Under healthcare reform, employers are beginning to express interest in concepts and reform measures which have variously been labeled ―value-based, ―results-based, ―performance-based, or ―outcomes-based purchasing and bundled reimbursement for an episode of care. The bundled payment methodology that works well in medical tourism is challenging for most U.S. healthcare providers because legacy systems support and maintain “-silo-based”, and “-impression-based purchasing” and limited reporting capabilities, when you get right down to the core requirements for actionable insight.
While employers have access to new and innovative tools to pair sophisticated data integration technology from products such as Johns Hopkins Adjusted Clinical Groups® (ACG®) System with customized preventative care and employee wellness programs and convenient mHealth and easy-to-use applications such as the Lifestyle Risk Calculator® integrates evidence-based, health care delivery and cost avoidance by capturing all clinical transactions (including biometric monitoring of vitals for each employee and dependent). At MHI Benefits Group, we sell that capability to employers for as little as 5 cents per employee, per day.
The Johns Hopkins Adjusted Clinical Groups® (ACG®) System, and its competitors in the space, offer a unique approach to measuring morbidity that improves accuracy and fairness in evaluating local and regional provider performance, identifying plan particpants at high risk, forecasting healthcare utilization and setting more defensible payment rates. These are an integral part of value-based purchasing, because value-based purchasing initiatives aim to improve quality of care while avoiding unnecessary healthcare delivery and their associated risks and costs. While I can appreciate their “aim”, I am not so sure they hit many bullseyes.
One major concern in healthcare reform, not just in the USA, but all over the world, involves the significant variation in practice patterns observed both across and within regions, which prominent research has argued does not improve quality of care even though these patterns entail large differences in resource utilization.
Therefore, as I see it, the most difficult challenge for medical tourism to overcome, is to insert itself into the mainstream of health delivery reform choices.
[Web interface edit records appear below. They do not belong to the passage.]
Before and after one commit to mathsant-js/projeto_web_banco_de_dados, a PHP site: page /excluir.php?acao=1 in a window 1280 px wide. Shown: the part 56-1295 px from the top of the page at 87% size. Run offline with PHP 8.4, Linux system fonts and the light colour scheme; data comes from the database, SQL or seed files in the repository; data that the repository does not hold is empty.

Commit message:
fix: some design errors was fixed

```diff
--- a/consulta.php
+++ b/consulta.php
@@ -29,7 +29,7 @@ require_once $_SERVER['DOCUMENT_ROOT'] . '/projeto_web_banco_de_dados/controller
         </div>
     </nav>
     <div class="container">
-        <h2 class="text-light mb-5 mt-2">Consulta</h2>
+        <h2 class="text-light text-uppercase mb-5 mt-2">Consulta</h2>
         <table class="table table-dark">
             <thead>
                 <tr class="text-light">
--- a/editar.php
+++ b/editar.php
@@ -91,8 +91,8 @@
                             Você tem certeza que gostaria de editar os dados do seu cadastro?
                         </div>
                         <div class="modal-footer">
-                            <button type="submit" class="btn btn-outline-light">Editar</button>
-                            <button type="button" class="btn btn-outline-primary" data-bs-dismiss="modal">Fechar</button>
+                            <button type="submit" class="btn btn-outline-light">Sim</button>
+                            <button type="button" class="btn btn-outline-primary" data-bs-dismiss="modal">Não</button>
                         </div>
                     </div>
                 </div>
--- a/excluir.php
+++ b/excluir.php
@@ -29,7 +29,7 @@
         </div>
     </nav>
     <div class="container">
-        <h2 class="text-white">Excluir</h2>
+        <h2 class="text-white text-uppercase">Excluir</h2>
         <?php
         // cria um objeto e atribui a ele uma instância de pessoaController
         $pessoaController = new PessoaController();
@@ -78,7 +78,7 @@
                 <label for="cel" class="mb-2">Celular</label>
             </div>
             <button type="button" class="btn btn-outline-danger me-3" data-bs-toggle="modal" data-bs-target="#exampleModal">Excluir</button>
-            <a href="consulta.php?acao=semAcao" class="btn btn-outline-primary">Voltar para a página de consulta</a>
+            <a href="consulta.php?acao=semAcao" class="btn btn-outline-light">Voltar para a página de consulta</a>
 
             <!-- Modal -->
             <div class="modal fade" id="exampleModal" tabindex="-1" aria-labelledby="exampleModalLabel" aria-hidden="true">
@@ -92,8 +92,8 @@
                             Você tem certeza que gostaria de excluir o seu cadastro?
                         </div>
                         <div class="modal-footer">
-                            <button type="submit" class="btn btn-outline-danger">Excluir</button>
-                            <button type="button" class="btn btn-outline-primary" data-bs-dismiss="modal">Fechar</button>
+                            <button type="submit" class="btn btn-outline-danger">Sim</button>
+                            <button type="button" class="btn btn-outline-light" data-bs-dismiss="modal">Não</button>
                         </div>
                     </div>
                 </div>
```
The choices will initially be made by super consumers (employers and insurers and other group health purchasers) and individual consumers (plan participants). But who will they choose? What and how will they measure and make comparisons? Where will the data come from and how will it be measured? How will the value be portrayed and presented? What will bring this choice to front-of-mind? As the CEO of the largest medical tourism network for group health, together with our authorized brokers and agents, we struggle with these answers for clients on these questions every day.
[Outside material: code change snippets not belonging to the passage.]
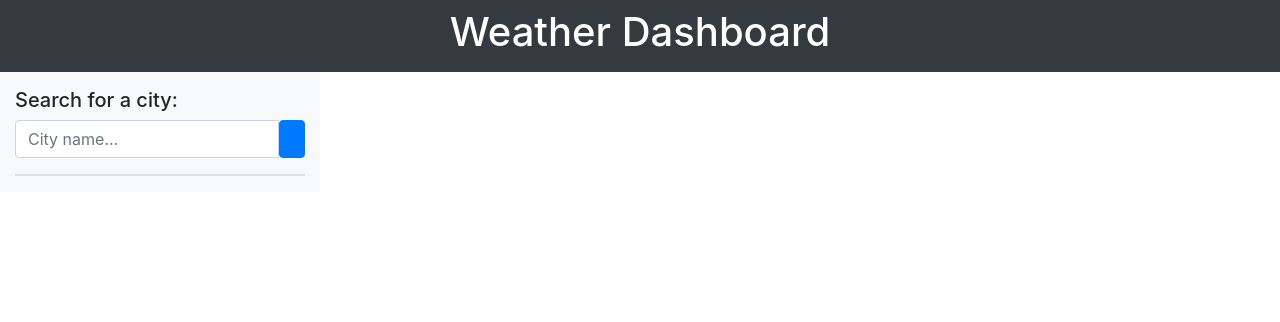
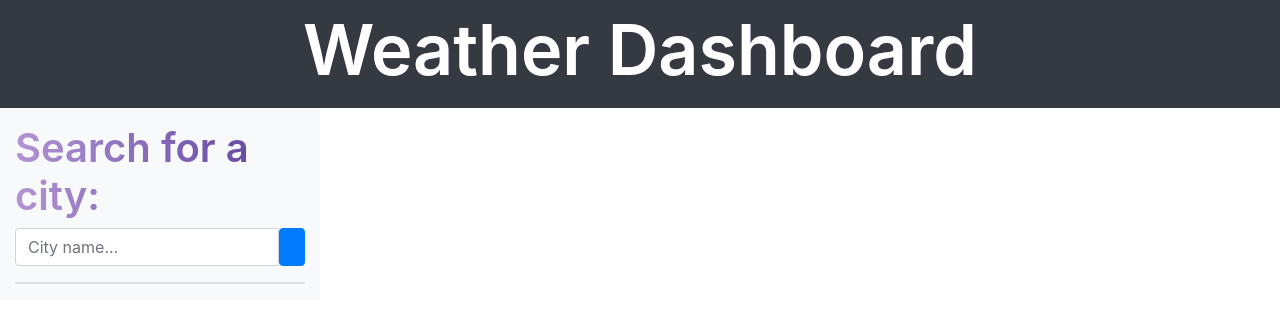
Before and after one commit to Rambourg/Weather-Dashboard, a plain HTML site: page index.html in a window 1280 px wide. Drawn offline with nearby package versions, Linux system fonts and the light colour scheme.

Commit message:
CSS style added to H5.

```diff
--- a/assets/css/style.css
+++ b/assets/css/style.css
@@ -5,3 +5,21 @@
 .show {
     display: block;
 }
+
+h1 { font-size: 70px;
+    font-weight: 600;
+    background-image: linear-gradient(to left, #553c9a, #b393d3);
+    color: transparent;
+    background-clip: text;
+    -webkit-background-clip: text;
+
+}
+
+h5 { font-size: 40px;
+    font-weight: 600;
+    background-image: linear-gradient(to left, #553c9a, #b393d3);
+    color: transparent;
+    background-clip: text;
+    -webkit-background-clip: text;
+
+}
--- a/assets/js/main.js
+++ b/assets/js/main.js
@@ -59,16 +59,16 @@ function makeList() {
 //TO GET THE CURRENT WEATHER CONDITIONS
 function getCurrentConditions (response) {
   let tempertureF = (response.main.temp -273.15) * 1.80 + 32,
-  temperatureF = Math.floor(tempF),
+  temperatureF = Math.floor(tempF)
 
-  $("#currentCity").empty(),
+  $("#currentCity").empty()
 };
 
 //next lines is to set the content
 
 const card =$("<div>").addClass("card");
 const cardBody = $("<div>").addClass("cardBody");
-const cities = $("<div>").addClass("card-title").text(response.name);
+const cities = $("<div>").addClass("card-title").text("cities:" + response.name);
 const cityDate = $("<h4>").addClass("card-title").text(date.toLocaleDateString("en-US"));
 const temperature = $("<p>").addClass("card-text current-temp").text("Temperature: " + tempF + "°F");
 const humidity = $("<p>").addClass("card-text current humidity").text("Humidity: " + response.main.humidity + "%");
@@ -80,18 +80,18 @@ cardBody.append(city,temperature,humidity,wind);
 card.append(cardBody);
 $("#currentCity").append(card);
 
-}
+;
 
 function getCurrentForecast() {
   $.ajax({
     URL: "https://api.openweathermap.org/data/2.5/forecast?q=" + city + apiKey,
     method: "GET"
-  }).then(function(response)){
+  }).then(function(response) {
     console.log(response);
     console.log(response.Date);
-    $("#forecast").empty();
+    $("#forecast").empty()
   }
-}
+ ) }
 
 //creating a variable to hold response.list
 let result = response.list;
@@ -101,6 +101,6 @@ for (let i = 0; i < result.length; i++) {
   let day = Number(result[i].date_txt.split("")[2].split("")[0]);
   let hour = result[i].date_txt.split("")[2].split("")[1];
   console.log(day);
-  console.log(hour):
+  console.log(hour);
 
 }
```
The power to change healthcare comes not from doctors or health plans. It comes from primary, reliable data that is informative and actionable. When the data is useful and credible, plan administrators, physicians and patients will all be enabled to make better treatment and lifestyle decisions. I invite you to share some solutions you may have identified along the way.